1. Stamp Duty
The Chancellor stuck to his guns on implementing a 3% Stamp Duty surcharge on the purchase of additional properties – the loading will come into effect from 1 April as planned.
Prior to the budget there was hope from the industry that the 3% announced in the Autumn statement would either be revised or delayed but that wasn’t to be.
Based on the £290,902 current average value of a UK home, the new 3% loading will see prospective landlords and second homeowners see their Stamp Duty bill soar from £4,545 to £13,272.
The Chancellor confirmed in his Budget that larger residential property investors will be liable for the 3% surcharge; in the Government’s initial consultation, investors ‘bulk buying’ 15 or more residential homes had been earmarked for exemption.
“This levels the playing field for everyone buying investment residential properties, but also means investors have to look harder for the gems. Understanding the triggers for price rise and doing the right due diligence is key. Even the “bulk buyers” will be looking more meticulously for the best investment opportunities.” said Shane Hindocha of property investment specialists InvestInBuyToLet.com
Stamp Duty on commercial properties however has been revised positively. The portion of any transaction worth up to £150,000 will incur no stamp duty under the new system, while the amount from £150,000 to £250,000 will be subject to a 2 per cent tax rate and that above £250,000 to a 5 per cent rate.
This amounts to a 1 percentage point increase on the current top rate of tax, which stands at 4 per cent.
The overhaul transforms the tax into a “slice” system, in which stamp duty is payable on the portion of each transaction that falls within the relevant price band, from the former “slab” set-up, in which different rates applied to the entire transaction. This echoes reforms made to the residential stamp duty system in 2014.

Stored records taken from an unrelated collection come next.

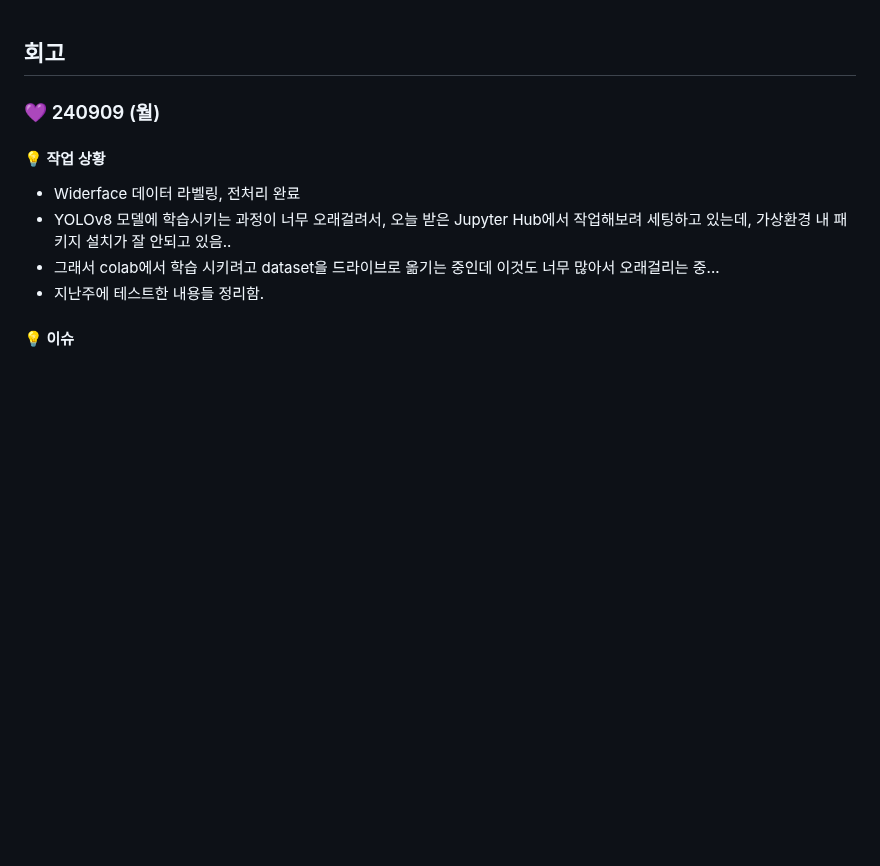
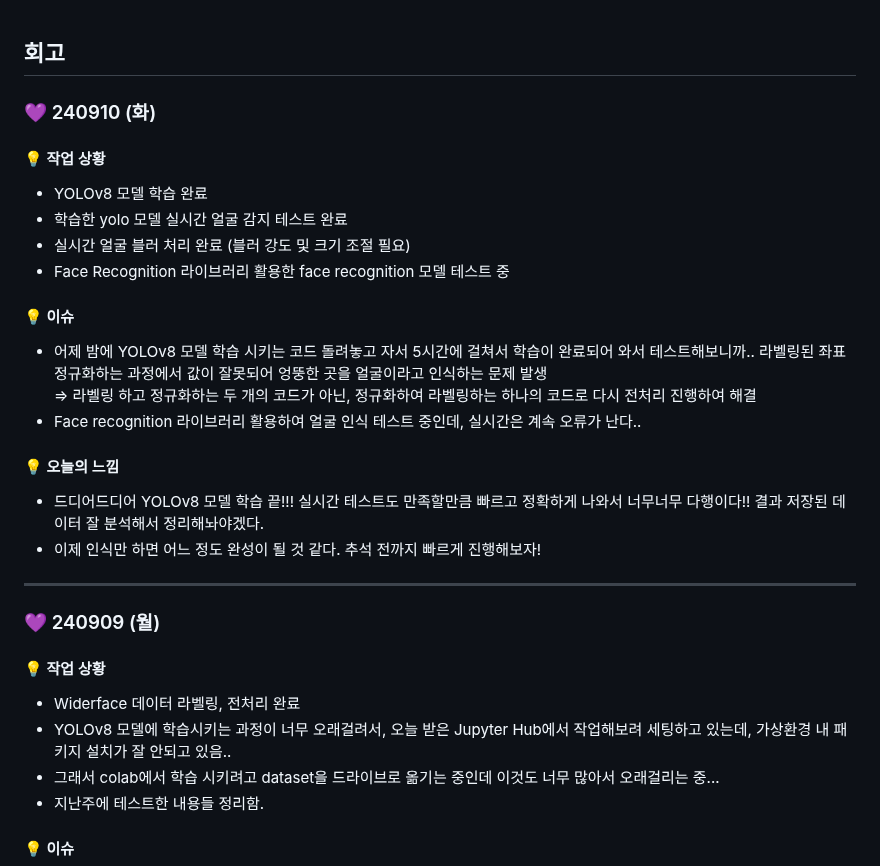
Before and after one commit to jungyeojinn/bbip, a Markdown page: 민예림/README.md, the part around the change. Drawn GitHub-style; blank space fills up the shorter version.

Commit message:
docs: 240910 예림 README 업데이트

```diff
--- a/민예림/README.md
+++ b/민예림/README.md
@@ -1,4 +1,27 @@
 ## 회고
+
+### 💜 240910 (화)
+
+#### 💡 작업 상황
+- YOLOv8 모델 학습 완료
+- 학습한 yolo 모델 실시간 얼굴 감지 테스트 완료
+- 실시간 얼굴 블러 처리 완료 (블러 강도 및 크기 조절 필요)
+- Face Recognition 라이브러리 활용한 face recognition 모델 테스트 중
+
+
+#### 💡 이슈
+- 어제 밤에 YOLOv8 모델 학습 시키는 코드 돌려놓고 자서 5시간에 걸쳐서 학습이 완료되어 와서 테스트해보니까.. 라벨링된 좌표 정규화하는 과정에서 값이 잘못되어 엉뚱한 곳을 얼굴이라고 인식하는 문제 발생<br>
+    => 라벨링 하고 정규화하는 두 개의 코드가 아닌, 정규화하여 라벨링하는 하나의 코드로 다시 전처리 진행하여 해결
+- Face recognition 라이브러리 활용하여 얼굴 인식 테스트 중인데, 실시간은 계속 오류가 난다..
+
+
+#### 💡 오늘의 느낌
+- 드디어드디어 YOLOv8 모델 학습 끝!!! 실시간 테스트도 만족할만큼 빠르고 정확하게 나와서 너무너무 다행이다!! 결과 저장된 데이터 잘 분석해서 정리해놔야겠다.
+- 이제 인식만 하면 어느 정도 완성이 될 것 같다. 추석 전까지 빠르게 진행해보자!
+
+
+---
+
 
 ### 💜 240909 (월)
 
```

2. Capital Gains Tax reductions
The Chancellor slashed the rate of Capital Gains Tax from 28% to 20% for higher-rate taxpayers, and 18% to 10% for basic-rate taxpayers. But buy-to-let investors won’t benefit, as the reduced rate will not apply to residential property.
“There is now a clear distinction being drawn between residential and commercial property transactions and the Stamp Duty and CGT payable on them reflect that. We get it. It’s fair game to speculate and trade in commercial properties but give first time buyers a chance with residential.” stated Selvan Saha of InvestInBuyToLet.com.
3. Company structure option
Small businesses are the clear winners from the Budget with big businesses picking up the bill – and then some. The biggest beef for small businesses are rates, which far exceed the amount they pay in corporation tax, and there were hopes they would be reduced.
Mr Osborne has obliged, announcing 630,000 small businesses will pay no business rates at all from next year. He claims the reduction will save £7bn per year for businesses. The bill for that will fall to big corporations.
“The net outcome of these changes will definitely encourage property buyers to buy their properties through corporate structures, It’s becoming increasingly tax efficient and lenders too are more open to lending to companies” stated Shane Hindocha.
Invest In Buy To Let have recently started offering their investors a free company setup service for property investment. “A lot of our clients want to buy property for long term growth and for the rental income to supplement or replace their income. Additionally they want a tax efficient way of doing this and then passing on the assets to their loved ones. If you set up a property investment company and borrow money to finance the purchase, the cost of financing is tax deductible so this bypasses the taxes being applied to landlords. Additionally there will be a reduction in corporation tax to 17% from April 2020 – to me this is the Chancellor giving us an escape route to still invest in property but through a structure where politically he can claim that under his stewardship he has created x amount of new companies and grew the SME sector.” said Selvan Saha of InvestInBuyToLet.com